- What is being asked: Each line of the listing that includes the string "QLabel" is to be identified and copied.

- Provided records:

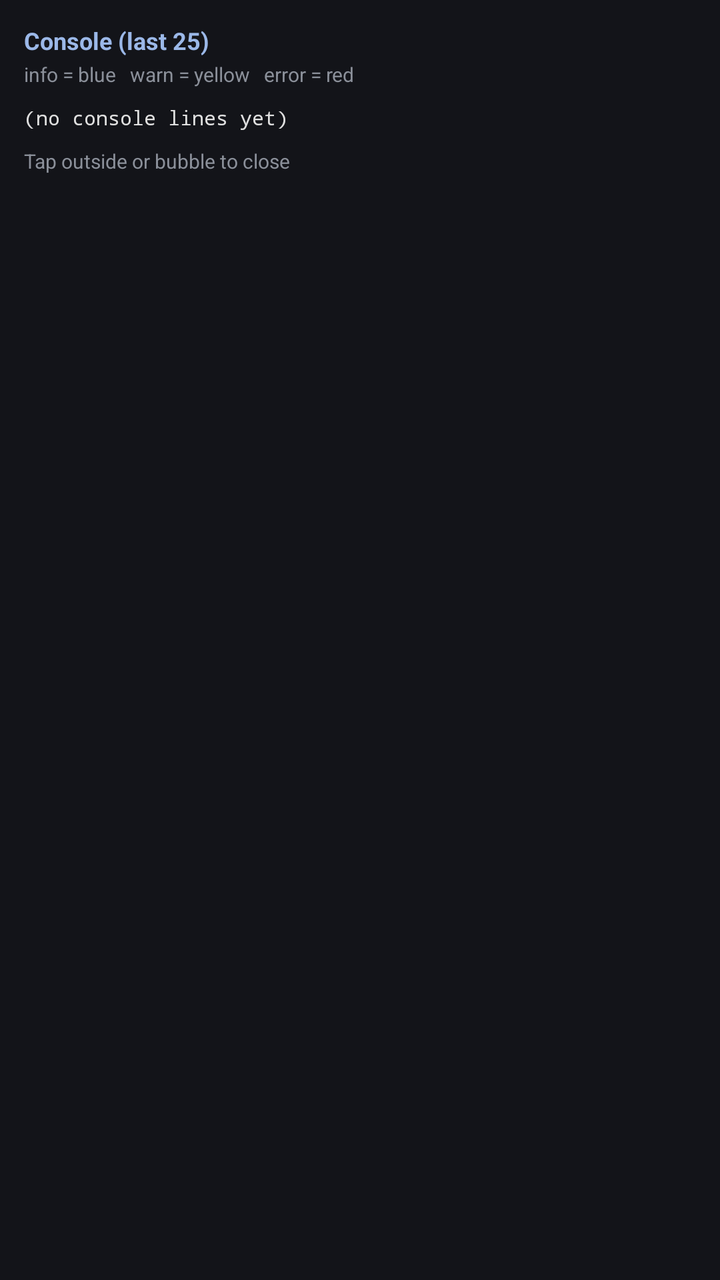
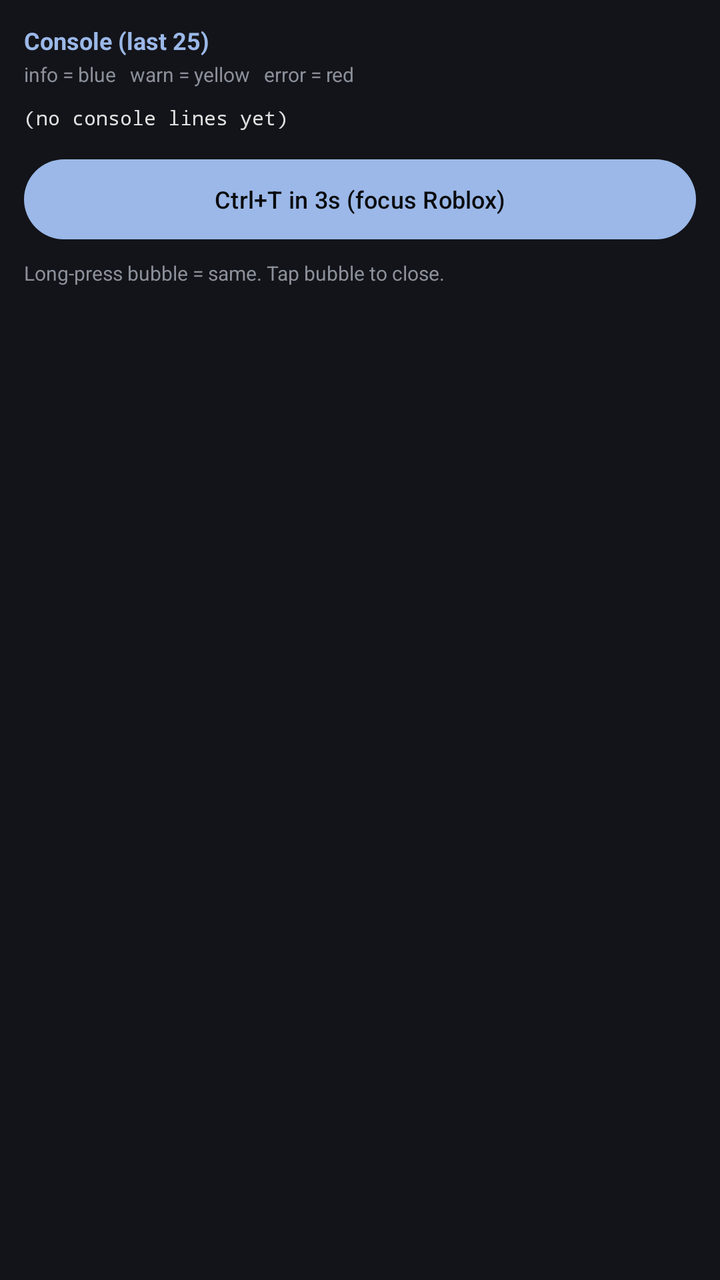

Before-and-after screenshots of an Android layout around one commit, followed by the original layout XML and the change that was made.
<!-- AndroidManifest.xml: application theme Theme.CWBridge -->
<!-- res/layout/overlay_logs_panel.xml -->
<?xml version="1.0" encoding="utf-8"?>
<LinearLayout xmlns:android="http://schemas.android.com/apk/res/android"
    android:layout_width="300dp"
    android:layout_height="wrap_content"
    android:background="#E614161B"
    android:elevation="10dp"
    android:orientation="vertical"
    android:padding="12dp">

    <TextView
        android:layout_width="match_parent"
        android:layout_height="wrap_content"
        android:text="Console (last 25)"
        android:textColor="#9BB8E8"
        android:textSize="12sp"
        android:textStyle="bold" />

    <TextView
        android:layout_width="match_parent"
        android:layout_height="wrap_content"
        android:layout_marginTop="2dp"
        android:text="info = blue   warn = yellow   error = red"
        android:textColor="#8B909A"
        android:textSize="10sp" />

    <TextView
        android:id="@+id/overlayLogsText"
        android:layout_width="match_parent"
        android:layout_height="wrap_content"
        android:layout_marginTop="8dp"
        android:fontFamily="monospace"
        android:maxHeight="320dp"
        android:scrollbars="vertical"
        android:text="(no console lines yet)"
        android:textColor="#E0E0E0"
        android:textSize="10sp" />

    <TextView
        android:id="@+id/overlayLogsHint"
        android:layout_width="match_parent"
        android:layout_height="wrap_content"
        android:layout_marginTop="8dp"
        android:text="Tap outside or bubble to close"
        android:textColor="#8B909A"
        android:textSize="10sp" />
</LinearLayout>
<!-- resources referenced by this layout -->
<resources>
  <style name="Theme.CWBridge" parent="Theme.Material3.Dark.NoActionBar">
          <item name="colorPrimary">#9BB8E8</item>
          <item name="colorOnPrimary">#0A0B0D</item>
          <item name="colorSurface">#14161B</item>
          <item name="android:statusBarColor">#0A0B0D</item>
          <item name="android:navigationBarColor">#0A0B0D</item>
          <item name="android:windowBackground">#0A0B0D</item>
      </style>
</resources>

<!-- the commit's change to res/layout/overlay_logs_panel.xml (unified diff, before → after) -->
@@ -29,18 +29,27 @@
         android:layout_height="wrap_content"
         android:layout_marginTop="8dp"
         android:fontFamily="monospace"
-        android:maxHeight="320dp"
+        android:maxHeight="280dp"
         android:scrollbars="vertical"
         android:text="(no console lines yet)"
         android:textColor="#E0E0E0"
         android:textSize="10sp" />
 
+    <Button
+        android:id="@+id/btnOverlayCtrlT"
+        android:layout_width="match_parent"
+        android:layout_height="wrap_content"
+        android:layout_marginTop="10dp"
+        android:text="Ctrl+T in 3s (focus Roblox)"
+        android:textAllCaps="false"
+        android:textSize="12sp" />
+
     <TextView
         android:id="@+id/overlayLogsHint"
         android:layout_width="match_parent"
         android:layout_height="wrap_content"
-        android:layout_marginTop="8dp"
-        android:text="Tap outside or bubble to close"
+        android:layout_marginTop="6dp"
+        android:text="Long-press bubble = same. Tap bubble to close."
         android:textColor="#8B909A"
         android:textSize="10sp" />
 </LinearLayout>
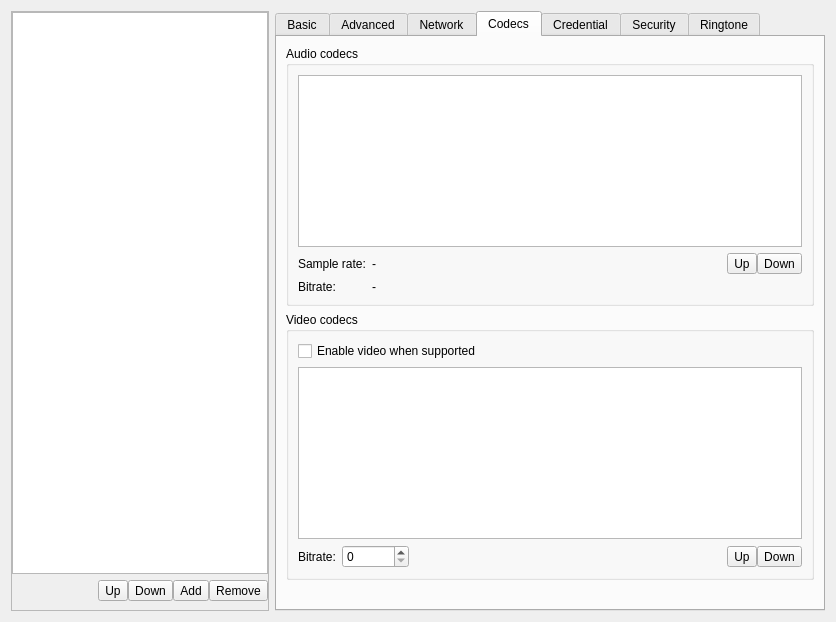
Old version of the form src/conf/dlgaccountsbase.ui in the repository KDE/ring-kde.
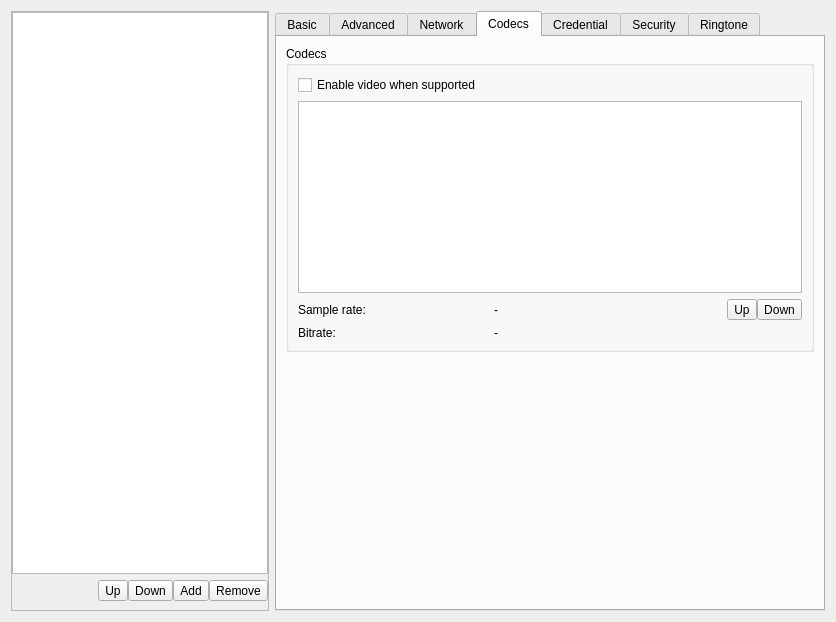
New version of the form. The open tabs and pages were chosen to show the change. Custom widgets are drawn as their Qt base class.

Diff of the .ui file:
```diff
--- a/src/conf/dlgaccountsbase.ui
+++ b/src/conf/dlgaccountsbase.ui
@@ -846,40 +846,10 @@
           <item>
            <widget class="QGroupBox" name="groupBox_5">
             <property name="title">
-             <string>Audio codecs</string>
+             <string>Codecs</string>
             </property>
             <layout class="QGridLayout" name="gridLayout_7">
-             <item row="0" column="0" colspan="4">
-              <widget class="QListView" name="list_audiocodec"/>
-             </item>
-             <item row="1" column="0">
-              <widget class="QLabel" name="label_frequency">
-               <property name="text">
-                <string>Sample rate:</string>
-               </property>
-              </widget>
-             </item>
-             <item row="1" column="1">
-              <widget class="QLabel" name="label_frequency_value">
-               <property name="text">
-                <string>-</string>
-               </property>
-              </widget>
-             </item>
-             <item row="1" column="2">
-              <spacer name="horizontalSpacer_6">
-               <property name="orientation">
-                <enum>Qt::Horizontal</enum>
-               </property>
-               <property name="sizeHint" stdset="0">
-                <size>
-                 <width>448</width>
-                 <height>20</height>
-                </size>
-               </property>
-              </spacer>
-             </item>
-             <item row="1" column="3">
+             <item row="3" column="4">
               <layout class="QHBoxLayout" name="horizontalLayout_7">
                <property name="spacing">
                 <number>0</number>
@@ -918,96 +888,51 @@
                </item>
               </layout>
              </item>
-             <item row="2" column="0">
-              <widget class="QLabel" name="label_bitrate">
-               <property name="text">
-                <string>Bitrate:</string>
-               </property>
-              </widget>
-             </item>
-             <item row="2" column="1" colspan="2">
+             <item row="4" column="2" colspan="2">
               <widget class="QLabel" name="label_bitrate_value">
                <property name="text">
                 <string>-</string>
                </property>
               </widget>
              </item>
-            </layout>
-           </widget>
-          </item>
-          <item>
-           <widget class="QGroupBox" name="m_pVideoCodecGB">
-            <property name="title">
-             <string>Video codecs</string>
-            </property>
-            <property name="checkable">
-             <bool>false</bool>
-            </property>
-            <layout class="QGridLayout" name="gridLayout_12">
-             <item row="3" column="0">
-              <widget class="QLabel" name="label">
-               <property name="sizePolicy">
-                <sizepolicy hsizetype="Minimum" vsizetype="Preferred">
-                 <horstretch>0</horstretch>
-                 <verstretch>0</verstretch>
-                </sizepolicy>
-               </property>
+             <item row="4" column="0">
+              <widget class="QLabel" name="label_bitrate">
                <property name="text">
                 <string>Bitrate:</string>
                </property>
               </widget>
              </item>
-             <item row="3" column="1">
-              <widget class="QSpinBox" name="m_pBitrateSB">
-               <property name="maximum">
-                <number>100000</number>
-               </property>
-              </widget>
-             </item>
              <item row="3" column="2">
-              <spacer name="horizontalSpacer_11">
+              <widget class="QLabel" name="label_frequency_value">
+               <property name="text">
+                <string>-</string>
+               </property>
+              </widget>
+             </item>
+             <item row="3" column="3">
+              <spacer name="horizontalSpacer_6">
                <property name="orientation">
                 <enum>Qt::Horizontal</enum>
                </property>
                <property name="sizeHint" stdset="0">
                 <size>
-                 <width>40</width>
+                 <width>448</width>
                  <height>20</height>
                 </size>
                </property>
               </spacer>
              </item>
-             <item row="3" column="3">
-              <layout class="QHBoxLayout" name="horizontalLayout_8">
-               <property name="spacing">
-                <number>0</number>
+             <item row="1" column="0" colspan="5">
+              <widget class="QListView" name="list_audiocodec"/>
+             </item>
+             <item row="3" column="0">
+              <widget class="QLabel" name="label_frequency">
+               <property name="text">
+                <string>Sample rate:</string>
                </property>
-               <item>
-                <widget class="LeftToolButton" name="m_pVCodecUpPB">
-                 <property name="toolTip">
-                  <string>Increase codec priority</string>
-                 </property>
-                 <property name="text">
-                  <string comment="Move video codec up">Up</string>
-                 </property>
-                </widget>
-               </item>
-               <item>
-                <widget class="RightToolButton" name="m_pVCodecDownPB">
-                 <property name="toolTip">
-                  <string>Decrease codec priority</string>
-                 </property>
-                 <property name="text">
-                  <string comment="Move video codec down">Down</string>
-                 </property>
-                </widget>
-               </item>
-              </layout>
+              </widget>
              </item>
-             <item row="2" column="0" colspan="4">
-              <widget class="QListView" name="m_pCodecsLW"/>
-             </item>
-             <item row="1" column="0" colspan="4">
+             <item row="0" column="0">
               <widget class="QCheckBox" name="m_pEnableVideo">
                <property name="text">
                 <string>Enable video when supported</string>
```
Left out of the diff: 20 changed lines with no effect on the pictures.
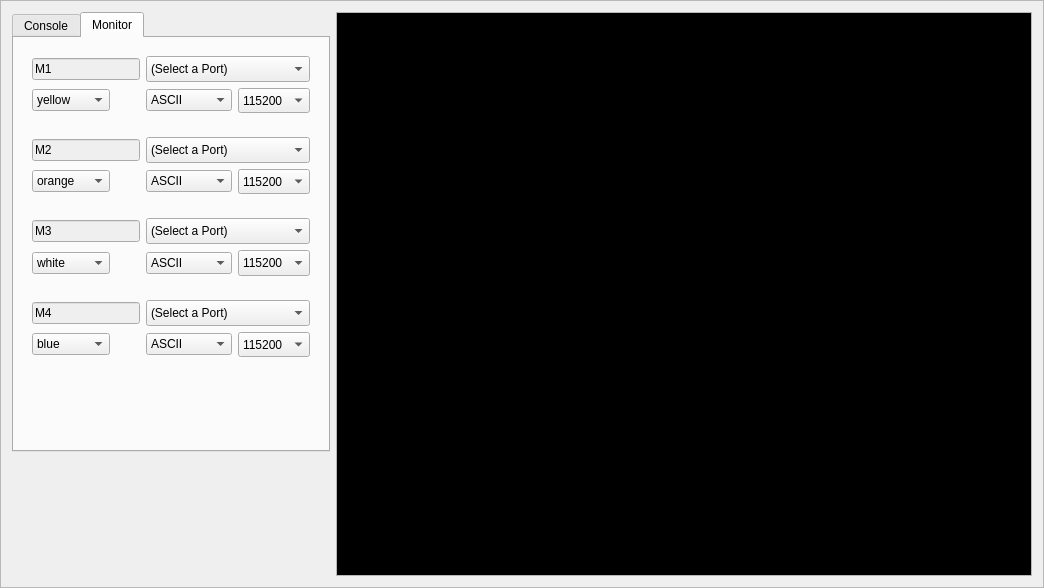
Above: terminal.ui from strawbot/TimbreTalk before the change. Below: the same form after it.
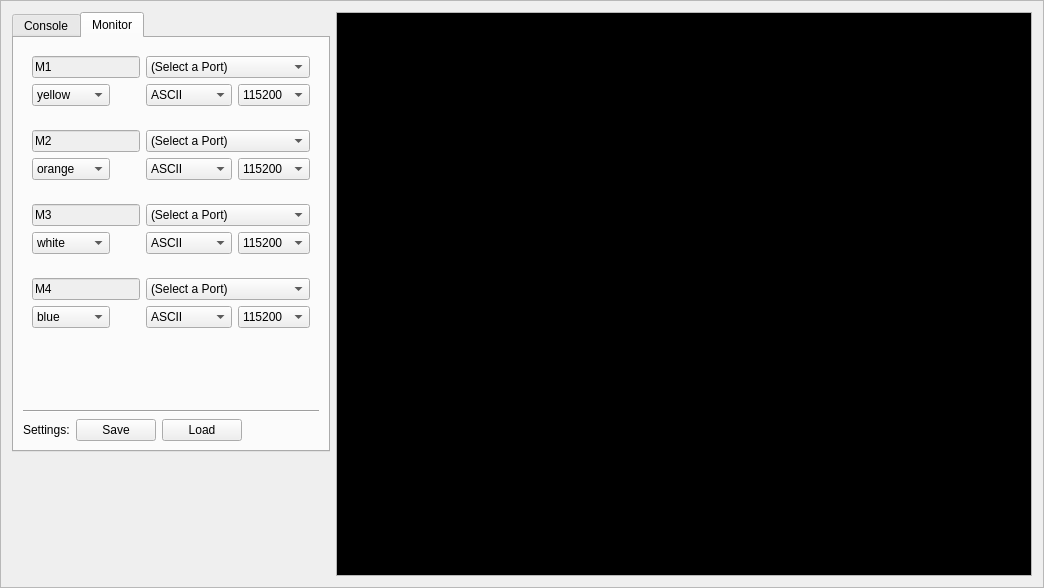
That is the form after the change. Custom widgets are drawn as their Qt base class.

Commit message: cross platform saving and loading settings for monitors

What changed in the file:
```diff
--- a/terminal.ui
+++ b/terminal.ui
@@ -1295,6 +1295,51 @@
            </property>
           </spacer>
          </item>
+         <item>
+          <widget class="Line" name="line">
+           <property name="orientation">
+            <enum>Qt::Horizontal</enum>
+           </property>
+          </widget>
+         </item>
+         <item>
+          <layout class="QHBoxLayout" name="horizontalLayout_5">
+           <item>
+            <widget class="QLabel" name="label">
+             <property name="text">
+              <string>Settings:</string>
+             </property>
+            </widget>
+           </item>
+           <item>
+            <widget class="QPushButton" name="SavePortMonitor">
+             <property name="text">
+              <string>Save</string>
+             </property>
+            </widget>
+           </item>
+           <item>
+            <widget class="QPushButton" name="LoadPortMonitor">
+             <property name="text">
+              <string>Load</string>
+             </property>
+            </widget>
+           </item>
+           <item>
+            <spacer name="horizontalSpacer">
+             <property name="orientation">
+              <enum>Qt::Horizontal</enum>
+             </property>
+             <property name="sizeHint" stdset="0">
+              <size>
+               <width>40</width>
+               <height>20</height>
+              </size>
+             </property>
+            </spacer>
+           </item>
+          </layout>
+         </item>
         </layout>
        </widget>
       </widget>
```
Left out of the diff: 68 changed lines with no effect on the pictures. The commit also changes 3 other files.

- Answer to the exercise:
-              <widget class="QLabel" name="label_frequency">
-              <widget class="QLabel" name="label_frequency_value">
-              <widget class="QLabel" name="label_bitrate">
               <widget class="QLabel" name="label_bitrate_value">
-              <widget class="QLabel" name="label">
+              <widget class="QLabel" name="label_bitrate">
+              <widget class="QLabel" name="label_frequency_value">
+              <widget class="QLabel" name="label_frequency">
+            <widget class="QLabel" name="label">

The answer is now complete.